At 4:25 a.m. on Jan. 11, 2021 the University of Utah Police Department responded to a bomb threat targeting the U’s Black Cultural Center, called in from a crisis center in California.
The building was completely vacant at the time and according to the police department, after surveying the building with both officers and two explosive detection canines, it was determined there was no bomb on site.
The same morning, on the second day of Spring 2022 classes, U students were notified of the bomb threat via a statement from both Housing and Residential Education and UUPD.
While no bomb was found, Chief of UUPD Jason Hinojosa said there was still a criminal act of phoning in the threat, causing fear on campus and interrupting normal processes of the University.
“The vast, vast majority of [bomb threats] are fraudulent, they’re hoaxes,” Hinojosa said. “That doesn’t mean we treat them any differently or we don’t take them seriously.”
Hinojosa said while this is not a frequent issue on the U’s campus, it is something that he has had to deal with several times in his career, and bomb threats are a common issue in the state.
According to Hinojosa, what distinguishes this attack is that it was distinctly directed at the BCC.
“This threat is classified as a hate crime,” he said. “So given the nature of the work done in that building … and that it was specifically targeted by this person out of all the buildings on campus, this was clearly a hate crime.”
The UUPD statement said “there was no immediate threat to life” so a timely warning through the campus alert system was deemed unnecessary by the police chief.
“This happened all very quickly and given that there was no threat to campus and we had unfounded the actual explosive threat very quickly, there was no need for a timely warning to go out,” Hinojosa said. “What was going out was notification after the fact about what had happened and what the university is doing to take steps.”
A statement from the Racist & Bias Incident Response Team said that last Tuesday, eight historically Black colleges were targeted with bomb threats.
The RBIRT advises members of the U community to seek support.
“Although there were no explosive devices found, bomb threats themselves can cause trauma, make folx fear for their safety, and recall a history of racist bombings in this country,” the statement read.

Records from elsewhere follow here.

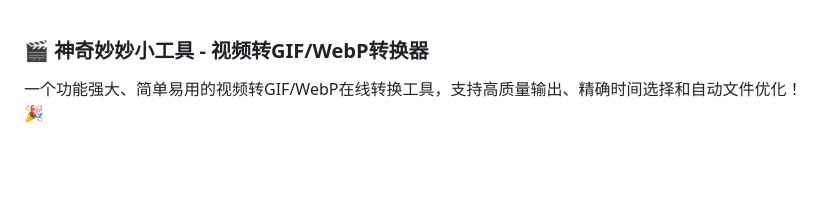
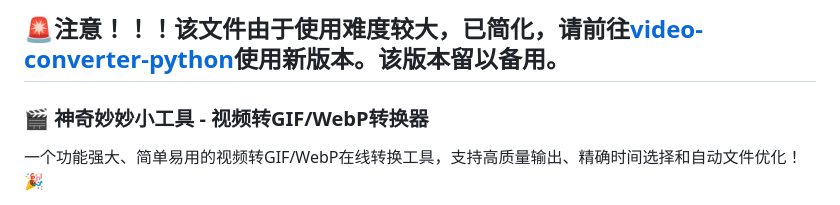
Before and after one commit to EIHRTeam/tools, a Markdown page: video-converter/README.md, the part around the change. Rendered like a GitHub page; blank space fills up the shorter version.

```diff
--- a/video-converter/README.md
+++ b/video-converter/README.md
@@ -1,3 +1,6 @@
+## 🚨注意！！！该文件由于使用难度较大，已简化，请前往[video-converter-python](https://github.com/EIHRTeam/tools/tree/main/video-converter-python)使用新版本。该版本留以备用。
+
+
  ### 🎬 神奇妙妙小工具 - 视频转GIF/WebP转换器
 
 一个功能强大、简单易用的视频转GIF/WebP在线转换工具，支持高质量输出、精确时间选择和自动文件优化！🎉
```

According to Jorge Jimenez, a U political science student, the current U administration is a failure.
“I don’t feel safe as a brown student at the U,” Jimenez said.

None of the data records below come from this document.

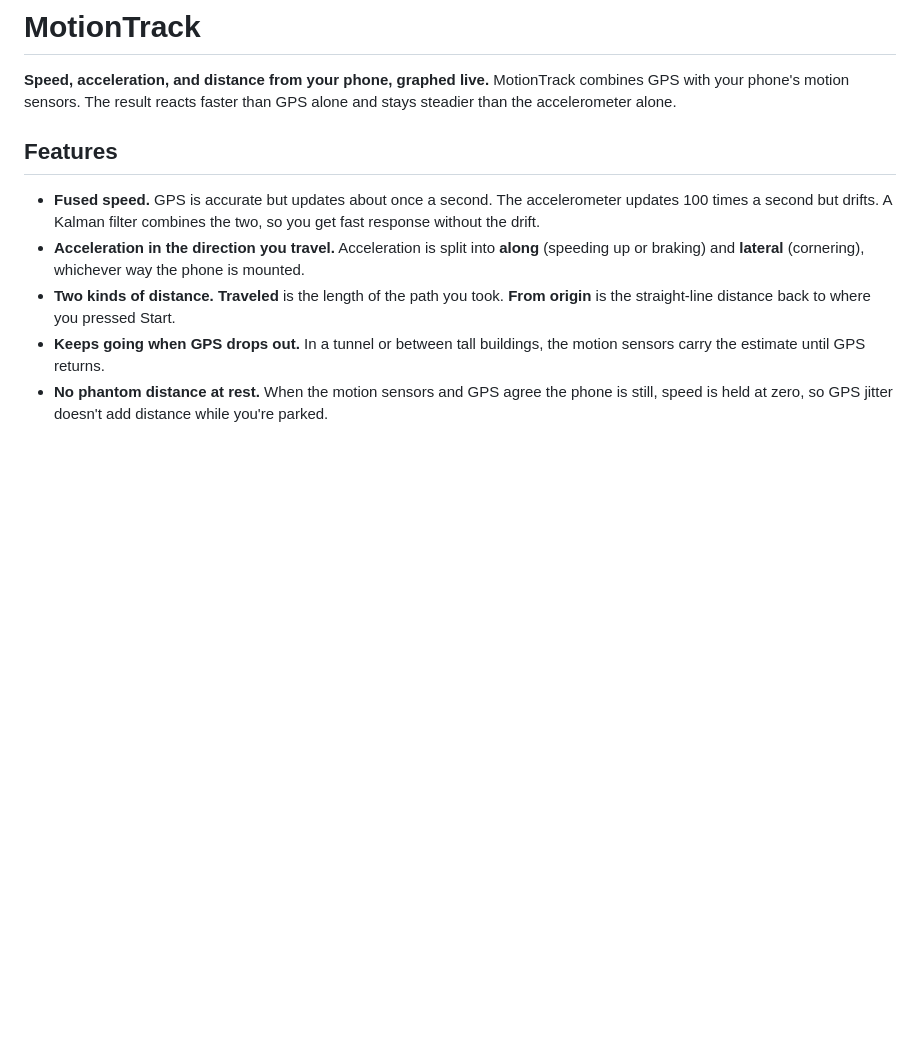
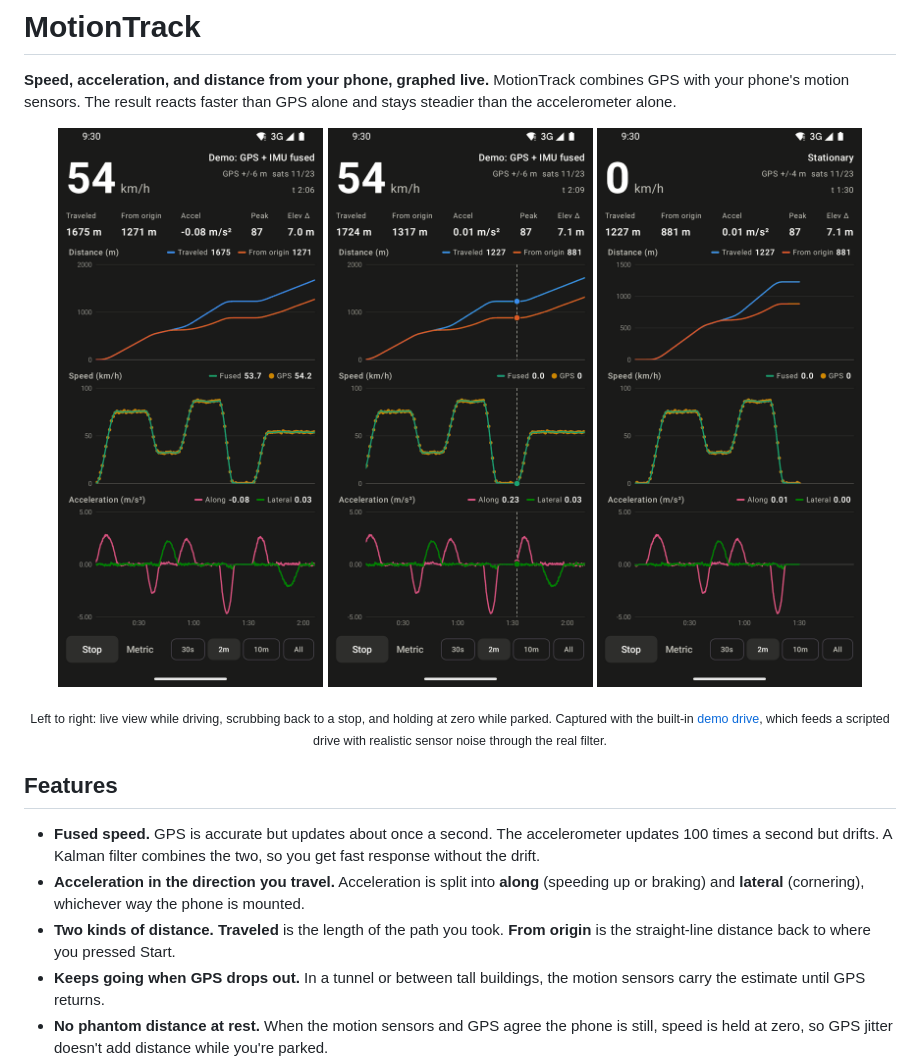
Before and after one commit to martinsaul/motiontrack, a Markdown page: README.md, the part around the change. Drawn GitHub-style; pictures changed too: docs/screenshots/live.png (added), docs/screenshots/scrub.png (added), docs/screenshots/stationary.png (added); blank space fills up the shorter version.

```diff
--- a/README.md
+++ b/README.md
@@ -3,6 +3,16 @@
 **Speed, acceleration, and distance from your phone, graphed live.** MotionTrack combines GPS with
 your phone's motion sensors. The result reacts faster than GPS alone and stays steadier than the
 accelerometer alone.
+
+<p align="center">
+  <img src="docs/screenshots/live.png" width="270" alt="Live graphs during a drive: distance, speed and acceleration">
+  <img src="docs/screenshots/scrub.png" width="270" alt="Dragging across the graphs shows a crosshair and the values at that instant">
+  <img src="docs/screenshots/stationary.png" width="270" alt="Stopped: speed held at zero, so no distance is added while parked">
+</p>
+
+<p align="center"><sub>Left to right: live view while driving, scrubbing back to a stop, and
+holding at zero while parked. Captured with the built-in <a href="docs/BUILDING.md#demo-drive">demo
+drive</a>, which feeds a scripted drive with realistic sensor noise through the real filter.</sub></p>
 
 ## Features
 
```
Also changed, not shown: docs/ARCHITECTURE.md (+7 -3 lines), docs/BUILDING.md (+24 -8 lines), 7 other files.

Hinojosa also said while the investigation is occurring, they want to keep “as much information close to the vest as possible,” to not jeopardize the investigation.
“What [students] won’t know going forward are the details of the investigation until we actually locate a suspect,” he said. “If too much information is out, it can key in people on what we’re doing and where we’re at or we can also have people who want to try to come in and claim responsibility for it.”
Although they are in the beginning stages of an investigation, Hinojosa said students should be aware the UUPD is taking the situation very seriously.
“We have a crew of very experienced and veteran detectives, basically turning over every leaf,” he said.
Hinojosa said the university and police department can do more in communicating what to do in a situation like this. For example, if a person receives a phone call with a threat, there are more steps to take than alerting the police and evacuating the building.
“There’s a lot of questions to ask and to try to keep the person on the line to get that information because that’s always going to benefit the investigation and locating and identifying the person who did this,” Hinojosa said. “I think we probably should … put out some more messaging on what to do.”
According to a video response from U President Taylor Randall, he hopes the U community can come together to decide how to make a change.
“I think what’s frustrating here is this is the third and fourth such statement that we have had to make,” Randall said. “And it’s difficult to find the cowards that perpetrate these acts.”
Hinojosa encourages any students or faculty who might have information on the case to call UUPD.
According to RBIRT, the individual who called the threat does not seem to be a member of the U community. UUPD is currently investigating the issue and has reported it to the FBI for further investigation.
The University Counseling Center stated the event was anti-Black violence and has crisis counselors available at 801-581-6826.